▶ [Work order]:
Take the entries below and print all of them exactly, please.

▶ [Dataset entries]:
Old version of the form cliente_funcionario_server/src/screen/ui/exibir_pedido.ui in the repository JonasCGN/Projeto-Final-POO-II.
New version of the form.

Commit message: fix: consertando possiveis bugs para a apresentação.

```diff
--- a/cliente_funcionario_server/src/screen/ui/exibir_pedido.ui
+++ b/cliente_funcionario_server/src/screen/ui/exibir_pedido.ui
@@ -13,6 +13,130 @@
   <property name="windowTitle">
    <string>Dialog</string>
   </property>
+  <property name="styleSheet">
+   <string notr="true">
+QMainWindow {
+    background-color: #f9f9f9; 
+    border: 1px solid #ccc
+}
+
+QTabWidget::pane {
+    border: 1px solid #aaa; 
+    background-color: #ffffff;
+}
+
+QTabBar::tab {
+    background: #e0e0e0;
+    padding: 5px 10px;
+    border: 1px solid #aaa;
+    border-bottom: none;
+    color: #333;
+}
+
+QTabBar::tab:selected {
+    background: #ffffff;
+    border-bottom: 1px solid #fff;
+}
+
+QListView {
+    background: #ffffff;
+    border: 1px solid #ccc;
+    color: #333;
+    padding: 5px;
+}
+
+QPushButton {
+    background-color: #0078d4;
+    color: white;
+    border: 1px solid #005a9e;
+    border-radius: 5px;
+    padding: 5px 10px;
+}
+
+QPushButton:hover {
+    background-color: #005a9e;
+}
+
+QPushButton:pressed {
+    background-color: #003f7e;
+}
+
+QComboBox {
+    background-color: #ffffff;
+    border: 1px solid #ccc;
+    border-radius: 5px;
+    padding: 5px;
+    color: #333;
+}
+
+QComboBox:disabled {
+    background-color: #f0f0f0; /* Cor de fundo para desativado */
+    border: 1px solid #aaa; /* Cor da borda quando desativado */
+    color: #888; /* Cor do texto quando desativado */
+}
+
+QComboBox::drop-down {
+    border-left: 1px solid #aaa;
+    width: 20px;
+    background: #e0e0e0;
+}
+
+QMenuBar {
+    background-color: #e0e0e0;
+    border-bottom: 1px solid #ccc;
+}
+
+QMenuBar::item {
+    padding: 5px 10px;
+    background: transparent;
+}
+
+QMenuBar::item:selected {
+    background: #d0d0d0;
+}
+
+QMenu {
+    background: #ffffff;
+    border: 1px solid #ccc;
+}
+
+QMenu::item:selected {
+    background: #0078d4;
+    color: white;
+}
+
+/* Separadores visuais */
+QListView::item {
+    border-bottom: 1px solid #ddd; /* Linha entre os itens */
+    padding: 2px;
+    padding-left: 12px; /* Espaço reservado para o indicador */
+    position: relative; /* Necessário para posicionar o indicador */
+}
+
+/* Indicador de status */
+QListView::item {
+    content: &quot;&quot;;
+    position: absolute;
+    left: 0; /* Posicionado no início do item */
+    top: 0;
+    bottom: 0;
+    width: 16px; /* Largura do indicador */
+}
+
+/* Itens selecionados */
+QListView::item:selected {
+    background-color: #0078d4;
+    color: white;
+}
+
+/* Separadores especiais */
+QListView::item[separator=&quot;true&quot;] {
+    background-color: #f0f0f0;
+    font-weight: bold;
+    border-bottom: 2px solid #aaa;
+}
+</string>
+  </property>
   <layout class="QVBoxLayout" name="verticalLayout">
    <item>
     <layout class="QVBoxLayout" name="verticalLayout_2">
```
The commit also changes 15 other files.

▶ [Response area]:
Old version of the form cliente_funcionario_server/src/screen/ui/exibir_pedido.ui in the repository JonasCGN/Projeto-Final-POO-II.
New version of the form.

Commit message: fix: consertando possiveis bugs para a apresentação.

```diff
--- a/cliente_funcionario_server/src/screen/ui/exibir_pedido.ui
+++ b/cliente_funcionario_server/src/screen/ui/exibir_pedido.ui
@@ -13,6 +13,130 @@
   <property name="windowTitle">
    <string>Dialog</string>
   </property>
+  <property name="styleSheet">
+   <string notr="true">
+QMainWindow {
+    background-color: #f9f9f9; 
+    border: 1px solid #ccc
+}
+
+QTabWidget::pane {
+    border: 1px solid #aaa; 
+    background-color: #ffffff;
+}
+
+QTabBar::tab {
+    background: #e0e0e0;
+    padding: 5px 10px;
+    border: 1px solid #aaa;
+    border-bottom: none;
+    color: #333;
+}
+
+QTabBar::tab:selected {
+    background: #ffffff;
+    border-bottom: 1px solid #fff;
+}
+
+QListView {
+    background: #ffffff;
+    border: 1px solid #ccc;
+    color: #333;
+    padding: 5px;
+}
+
+QPushButton {
+    background-color: #0078d4;
+    color: white;
+    border: 1px solid #005a9e;
+    border-radius: 5px;
+    padding: 5px 10px;
+}
+
+QPushButton:hover {
+    background-color: #005a9e;
+}
+
+QPushButton:pressed {
+    background-color: #003f7e;
+}
+
+QComboBox {
+    background-color: #ffffff;
+    border: 1px solid #ccc;
+    border-radius: 5px;
+    padding: 5px;
+    color: #333;
+}
+
+QComboBox:disabled {
+    background-color: #f0f0f0; /* Cor de fundo para desativado */
+    border: 1px solid #aaa; /* Cor da borda quando desativado */
+    color: #888; /* Cor do texto quando desativado */
+}
+
+QComboBox::drop-down {
+    border-left: 1px solid #aaa;
+    width: 20px;
+    background: #e0e0e0;
+}
+
+QMenuBar {
+    background-color: #e0e0e0;
+    border-bottom: 1px solid #ccc;
+}
+
+QMenuBar::item {
+    padding: 5px 10px;
+    background: transparent;
+}
+
+QMenuBar::item:selected {
+    background: #d0d0d0;
+}
+
+QMenu {
+    background: #ffffff;
+    border: 1px solid #ccc;
+}
+
+QMenu::item:selected {
+    background: #0078d4;
+    color: white;
+}
+
+/* Separadores visuais */
+QListView::item {
+    border-bottom: 1px solid #ddd; /* Linha entre os itens */
+    padding: 2px;
+    padding-left: 12px; /* Espaço reservado para o indicador */
+    position: relative; /* Necessário para posicionar o indicador */
+}
+
+/* Indicador de status */
+QListView::item {
+    content: &quot;&quot;;
+    position: absolute;
+    left: 0; /* Posicionado no início do item */
+    top: 0;
+    bottom: 0;
+    width: 16px; /* Largura do indicador */
+}
+
+/* Itens selecionados */
+QListView::item:selected {
+    background-color: #0078d4;
+    color: white;
+}
+
+/* Separadores especiais */
+QListView::item[separator=&quot;true&quot;] {
+    background-color: #f0f0f0;
+    font-weight: bold;
+    border-bottom: 2px solid #aaa;
+}
+</string>
+  </property>
   <layout class="QVBoxLayout" name="verticalLayout">
    <item>
     <layout class="QVBoxLayout" name="verticalLayout_2">
```
The commit also changes 15 other files.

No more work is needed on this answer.